CLAHRC GM present at British Sociological Association Conference
Insightful research from the CLAHRC Greater Manchester, on the role of third sector groups in the self-management of long term vascular conditions, was shared at this year’s British Sociological Association (BSA) Medical Sociology Conference at the University of York.
Amy Mathieson, Research Assistant at the CLAHRC GM, gave a presentation which offered an overview of part of the VOCALS study.
The aim of VOCALS was to explore the role of community and voluntary groups in supporting individuals to manage their long-term vascular condition. It focused on the patient context and networks used to implement new forms of self-management support for people with vascular conditions.
The conference, which celebrated its 45th anniversary this year, offers academics an opportunity to share and discuss research and developments in medical sociology.

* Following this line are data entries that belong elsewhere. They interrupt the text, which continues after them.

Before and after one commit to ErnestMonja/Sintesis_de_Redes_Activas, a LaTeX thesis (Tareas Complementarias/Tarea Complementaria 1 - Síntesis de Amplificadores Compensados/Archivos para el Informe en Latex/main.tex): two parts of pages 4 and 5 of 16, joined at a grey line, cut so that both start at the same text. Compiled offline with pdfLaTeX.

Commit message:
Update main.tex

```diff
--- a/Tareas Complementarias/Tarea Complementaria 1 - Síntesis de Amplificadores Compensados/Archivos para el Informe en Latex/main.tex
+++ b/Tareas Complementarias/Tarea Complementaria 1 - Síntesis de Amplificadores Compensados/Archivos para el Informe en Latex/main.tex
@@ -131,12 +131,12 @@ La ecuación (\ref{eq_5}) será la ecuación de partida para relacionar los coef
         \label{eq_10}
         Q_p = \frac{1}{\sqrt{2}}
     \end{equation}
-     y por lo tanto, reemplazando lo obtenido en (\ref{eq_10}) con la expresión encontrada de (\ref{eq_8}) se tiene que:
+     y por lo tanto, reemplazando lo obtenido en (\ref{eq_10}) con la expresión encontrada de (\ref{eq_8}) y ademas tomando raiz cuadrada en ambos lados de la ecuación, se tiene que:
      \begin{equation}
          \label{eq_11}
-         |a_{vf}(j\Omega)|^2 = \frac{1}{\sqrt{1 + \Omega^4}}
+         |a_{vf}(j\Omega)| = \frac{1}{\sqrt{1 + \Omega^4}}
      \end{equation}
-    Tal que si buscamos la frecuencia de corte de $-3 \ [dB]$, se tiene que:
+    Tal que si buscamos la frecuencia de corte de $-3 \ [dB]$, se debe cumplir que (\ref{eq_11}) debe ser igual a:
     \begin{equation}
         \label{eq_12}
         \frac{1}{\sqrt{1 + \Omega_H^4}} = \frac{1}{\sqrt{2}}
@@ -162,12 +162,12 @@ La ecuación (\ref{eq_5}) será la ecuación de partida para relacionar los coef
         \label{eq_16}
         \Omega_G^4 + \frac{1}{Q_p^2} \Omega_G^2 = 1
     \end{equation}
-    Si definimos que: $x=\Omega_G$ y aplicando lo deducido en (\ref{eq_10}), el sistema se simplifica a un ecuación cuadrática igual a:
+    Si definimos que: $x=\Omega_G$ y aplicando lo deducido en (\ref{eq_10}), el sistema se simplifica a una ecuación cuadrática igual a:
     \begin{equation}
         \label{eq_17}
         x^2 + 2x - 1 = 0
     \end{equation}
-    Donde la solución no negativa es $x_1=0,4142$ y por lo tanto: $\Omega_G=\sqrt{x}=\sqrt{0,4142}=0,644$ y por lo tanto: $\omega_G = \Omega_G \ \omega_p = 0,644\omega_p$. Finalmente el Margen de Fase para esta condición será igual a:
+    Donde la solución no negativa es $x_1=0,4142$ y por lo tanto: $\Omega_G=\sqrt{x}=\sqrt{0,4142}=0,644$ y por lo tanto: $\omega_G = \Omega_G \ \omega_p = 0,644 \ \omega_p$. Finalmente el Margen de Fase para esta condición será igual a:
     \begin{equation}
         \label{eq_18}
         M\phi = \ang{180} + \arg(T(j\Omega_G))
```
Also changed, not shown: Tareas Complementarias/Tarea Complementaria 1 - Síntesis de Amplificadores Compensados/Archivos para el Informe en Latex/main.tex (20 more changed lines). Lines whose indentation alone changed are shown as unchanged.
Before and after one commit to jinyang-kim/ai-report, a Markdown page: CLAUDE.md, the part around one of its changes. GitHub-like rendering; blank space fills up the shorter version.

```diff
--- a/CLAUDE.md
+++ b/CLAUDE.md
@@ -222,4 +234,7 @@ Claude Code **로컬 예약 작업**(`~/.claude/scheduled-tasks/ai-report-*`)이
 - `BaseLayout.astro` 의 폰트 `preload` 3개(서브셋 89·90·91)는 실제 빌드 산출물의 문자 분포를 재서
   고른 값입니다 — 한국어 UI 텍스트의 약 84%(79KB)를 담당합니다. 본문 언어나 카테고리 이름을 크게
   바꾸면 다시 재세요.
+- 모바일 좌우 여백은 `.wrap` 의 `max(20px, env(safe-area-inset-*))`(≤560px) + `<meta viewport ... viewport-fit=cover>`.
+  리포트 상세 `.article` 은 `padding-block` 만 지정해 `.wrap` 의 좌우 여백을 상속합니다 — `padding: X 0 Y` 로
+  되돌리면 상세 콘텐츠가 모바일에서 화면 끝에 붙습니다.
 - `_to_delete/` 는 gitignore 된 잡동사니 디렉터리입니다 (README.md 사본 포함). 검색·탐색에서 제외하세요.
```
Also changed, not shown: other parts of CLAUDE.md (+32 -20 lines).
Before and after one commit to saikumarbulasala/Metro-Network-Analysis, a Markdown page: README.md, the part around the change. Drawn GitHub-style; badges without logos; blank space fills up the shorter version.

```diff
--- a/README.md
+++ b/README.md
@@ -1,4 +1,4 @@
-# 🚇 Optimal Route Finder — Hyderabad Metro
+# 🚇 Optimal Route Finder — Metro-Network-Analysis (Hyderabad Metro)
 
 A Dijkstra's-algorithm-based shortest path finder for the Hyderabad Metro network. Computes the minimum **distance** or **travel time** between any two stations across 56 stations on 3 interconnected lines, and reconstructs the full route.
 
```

Amy said: “Friendships tend to receive less attention in medical sociology than research on the family. With an increase in divorce, single person households and life expectancy, there is now a need for research to de-centre the family and explore other sources of support for long-term condition management. This study explored the role of third-sector groups in the self-management of long-term vascular conditions.”
During the study, twenty participants, who were self-diagnosed as having diabetes, heart disease or Chronic Kidney Disease, were recruited from a range of voluntary groups.
Following a series of interviews with participants, the complex nature of friendships and details on how friend-like relations were formed and how this relationship helped with the day-to-day management of their chronic illness was analysed.
Amy added: “There was a distinction between friends inside and outside of the group; friends formed in the group played a specific role in the respondents’ illness management. Respondents often disliked burdening their family and friends outside of the group by discussing their health. The group therefore offered ‘a space to moan’, where the participants could share their experiences without feeling guilty. Friends inside the group were seen as comforters, ‘cheering people up’, and offering advice. This support was not restricted to health specific groups. Medical Sociology could benefit from exploring how relationships, formed in different settings, influence engagement with long-term condition management.”
The presentation can be viewed here.